A Project of The Annenberg Public Policy Center

House Majority PAC


Political leanings: Democratic

Spending target: Unknown

The House Majority PAC was founded in April 2011 by Alixandria Lapp, a former Democratic Congressional Campaign Committee official. Her husband, Democratic consultant John Lapp, has led advertising campaigns for the PAC.

It was one of several super PACs formed by Democrats in response to the heavy spending by conservative organizations in the 2010 midterm elections, when Republicans took control of the House. The PAC says it is focused on “holding Republicans accountable and helping Democrats win seats in the House.”

As a super PAC, it can take donations of any size from individuals, labor unions and corporations, but must disclose its donations and expenditures periodically in reports to the Federal Election Commission.

The House Majority PAC raised $56 million in the 2016 election cycle, the sixth largest total of any super PAC. Nearly three-quarters of the $47 million that the super PAC spent went to oppose Republicans. It spent more than $2 million each against six GOP candidates, including Donald Trump. Three of those candidates ended up winning their races.

The largest contributors to the PAC in 2016 were retired media executive Fred Eychaner, who gave $11 million, and Paloma Partners hedge fund executive Donald Sussman, who gave $10 million. Behind them were billionaire hedge fund managers James Simons and George Soros, who donated more than $2 million apiece.

A number of labor unions also chipped in large sums. The Laborers Union gave more than $1.9 million; the American Federation of State, County & Municipal Employees gave nearly $1.5 million; and the International Brotherhood of Electrical Workers gave $1.4 million.

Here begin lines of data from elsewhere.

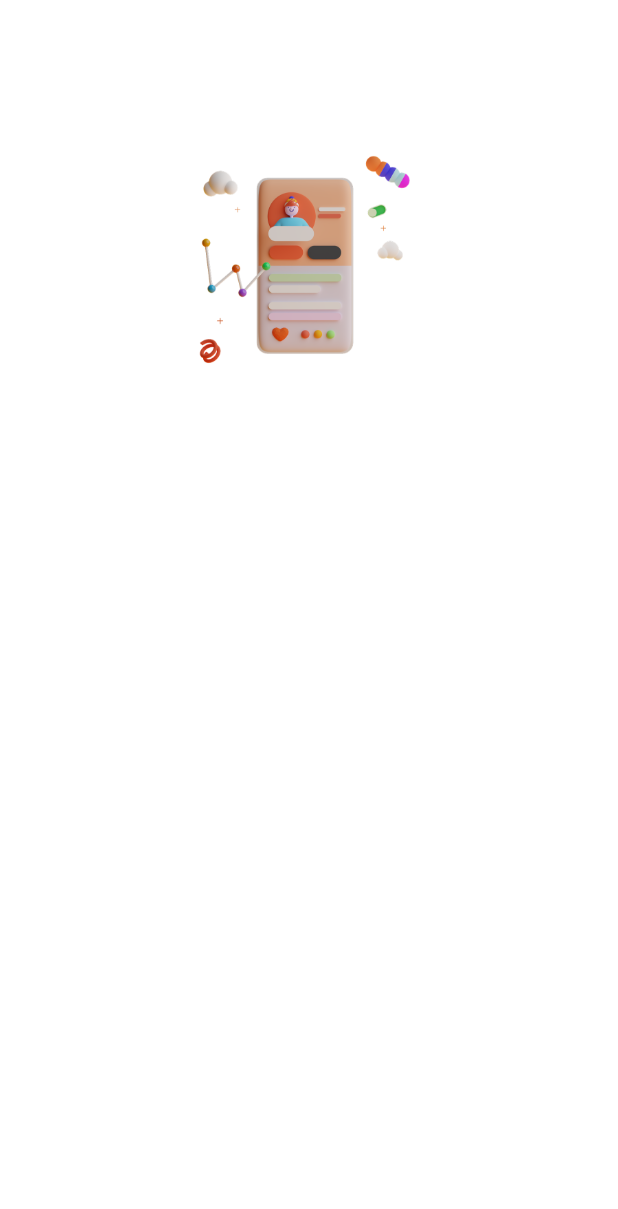
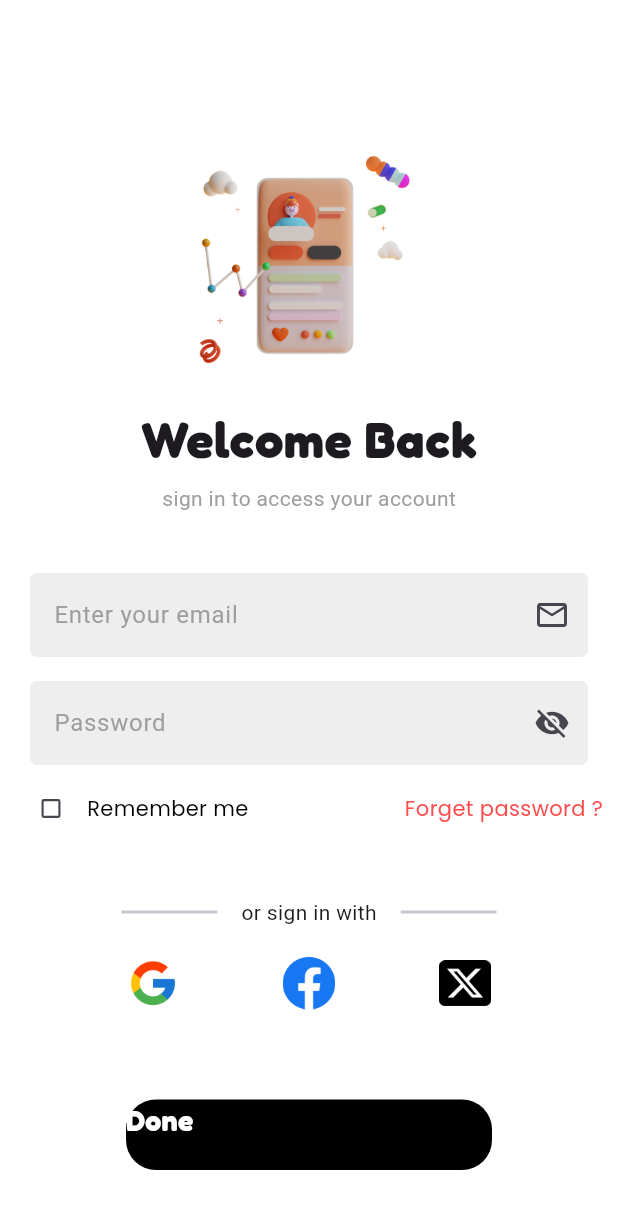
Before and after one commit to SalahHassan202/flutter-world-travel-app, a Flutter app: the LoginScreen screen opened directly, on a phone screen of 412 x 824 dp. Shown: the top 1209 px of the screen. Run offline on Flutter 3.47's test engine with Material 3 defaults, Android fonts, the phone set to English and light mode, and no system bars; our stand-ins replace gap, google_fonts.

Commit message:
update login screen

```diff
--- a/lib/pages/login_screen.dart
+++ b/lib/pages/login_screen.dart
@@ -1,5 +1,11 @@
 import 'package:flutter/material.dart';
 import 'package:gap/gap.dart';
+import 'package:google_fonts/google_fonts.dart';
+import 'package:world_travel_app/pages/forget_password_screen.dart';
+import 'package:world_travel_app/widgets/custom_container.dart';
+import 'package:world_travel_app/widgets/custom_text.dart';
+import 'package:world_travel_app/widgets/custom_text_field.dart';
+import 'package:world_travel_app/widgets/primary_color.dart';
 
 class LoginScreen extends StatefulWidget {
   const LoginScreen({super.key});
@@ -9,6 +15,7 @@ class LoginScreen extends StatefulWidget {
 }
 
 class _LoginScreenState extends State<LoginScreen> {
+  bool isChecked = false;
   @override
   Widget build(BuildContext context) {
     return Scaffold(
@@ -24,6 +31,120 @@ class _LoginScreenState extends State<LoginScreen> {
               fit: BoxFit.contain,
             ),
             Gap(15),
+            CustomText(text: 'Welcome Back'),
+            Gap(5),
+
+            Text(
+              'sign in to access your account',
+              style: TextStyle(color: Colors.grey, fontSize: 14),
+            ),
+            Gap(40),
+            Padding(
+              padding: const EdgeInsets.symmetric(horizontal: 20),
+              child: CustomTextField(
+                hintText: 'Enter your email',
+                suffixIcon: Icons.email_outlined,
+              ),
+            ),
+            Gap(16),
+            Padding(
+              padding: const EdgeInsets.symmetric(horizontal: 20),
+              child: CustomTextField(
+                hintText: 'Password',
+                suffixIcon: Icons.visibility_off,
+              ),
+            ),
+            Gap(5),
+
+            Padding(
+              padding: const EdgeInsets.symmetric(horizontal: 10),
+              child: Row(
+                mainAxisAlignment: MainAxisAlignment.spaceBetween,
+                children: [
+                  Row(
+                    children: [
+                      Transform.scale(
+                        scale: 0.7,
+                        child: Checkbox(
+                          value: isChecked,
+                          onChanged: (value) {
+                            isChecked = value!;
+                          },
+                        ),
+                      ),
+                      Text(
+                        'Remember me',
+                        style: GoogleFonts.poppins(
+                          color: Colors.black,
+                          fontSize: 14,
+                        ),
+                      ),
+                    ],
+                  ),
+                  InkWell(
+                    onTap: () {
+                      Navigator.push(
+                        context,
+                        MaterialPageRoute(
+                          builder: (c) => ForgetPasswordScreen(),
+                        ),
+                      );
+                    },
+                    child: Text(
+                      'Forget password ?',
+                      style: GoogleFonts.poppins(
+                        fontSize: 14,
+                        color: primaryColor,
+                      ),
+                    ),
+                  ),
+                ],
+              ),
+            ),
+            Gap(35),
+            SizedBox(
+              width: 250,
+              child: Row(
+                children: [
+                  Expanded(child: Divider(thickness: 2)),
+                  Padding(
+                    padding: const EdgeInsets.symmetric(horizontal: 16),
+                    child: Text('or sign in with'),
+                  ),
+                  Expanded(child: Divider(thickness: 2)),
+                ],
+              ),
+            ),
+            Gap(20),
+            Padding(
+              padding: const EdgeInsets.symmetric(horizontal: 50),
+              child: Row(
+                mainAxisAlignment: MainAxisAlignment.spaceAround,
+                children: [
+                  Image.asset(
+                    'assets/google.png',
+                    width: 35,
+                    height: 35,
+                    fit: BoxFit.contain,
+                  ),
+                  Image.asset(
+                    'assets/facebook.png',
+                    width: 35,
+                    height: 35,
+                    fit: BoxFit.contain,
+                  ),
+                  Image.asset(
+                    'assets/twitter.png',
+                    width: 35,
+                    height: 35,
+                    fit: BoxFit.contain,
+                  ),
+                ],
+              ),
+            ),
+            Gap(60),
+            CustomContainer(text: 'Done'),
+            Gap(15),
           ],
         ),
       ),
```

As of Sept. 24, 2018, the House Majority PAC had spent more than $12 million in independent expenditures for the 2018 election cycle. The PAC has spent more than $2 million trying to unseat Rep. Tom MacArthur in New Jersey’s 3rd Congressional District and Rep. Claudia Tenney in New York’s 22 District. Both races are considered toss ups by the Cook Political Report.

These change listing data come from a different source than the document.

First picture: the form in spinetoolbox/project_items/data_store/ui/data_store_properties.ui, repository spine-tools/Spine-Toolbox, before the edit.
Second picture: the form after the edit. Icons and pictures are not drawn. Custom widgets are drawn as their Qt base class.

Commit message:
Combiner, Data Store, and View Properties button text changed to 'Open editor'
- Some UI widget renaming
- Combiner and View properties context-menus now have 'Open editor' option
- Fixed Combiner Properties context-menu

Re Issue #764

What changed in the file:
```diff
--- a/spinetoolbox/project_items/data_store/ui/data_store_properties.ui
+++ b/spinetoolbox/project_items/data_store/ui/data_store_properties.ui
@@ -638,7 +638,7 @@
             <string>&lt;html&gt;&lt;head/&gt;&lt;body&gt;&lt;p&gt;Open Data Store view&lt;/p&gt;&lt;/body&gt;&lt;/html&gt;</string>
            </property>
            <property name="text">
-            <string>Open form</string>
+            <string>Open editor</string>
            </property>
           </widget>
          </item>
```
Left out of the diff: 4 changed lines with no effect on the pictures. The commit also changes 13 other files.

Last year, the super PAC spent $421,000 opposing Republican Karen Handel in the special election to fill a House seat in Georgia left vacant by former Health and Human Services Secretary Tom Price. The super PAC spent an additional $230,000 supporting Handel’s Democratic opponent, Jon Ossoff, who lost the race.

During this election cycle, the super PAC’s largest contributor, as of September, was Sussman, who so far has donated nearly $5 million. Eychaner has given the super PAC $4 million, and Simons gave more than $3 million. George Marcus, founder and chairman of the real estate company Marcus & Millichap, has donated $3.5 million.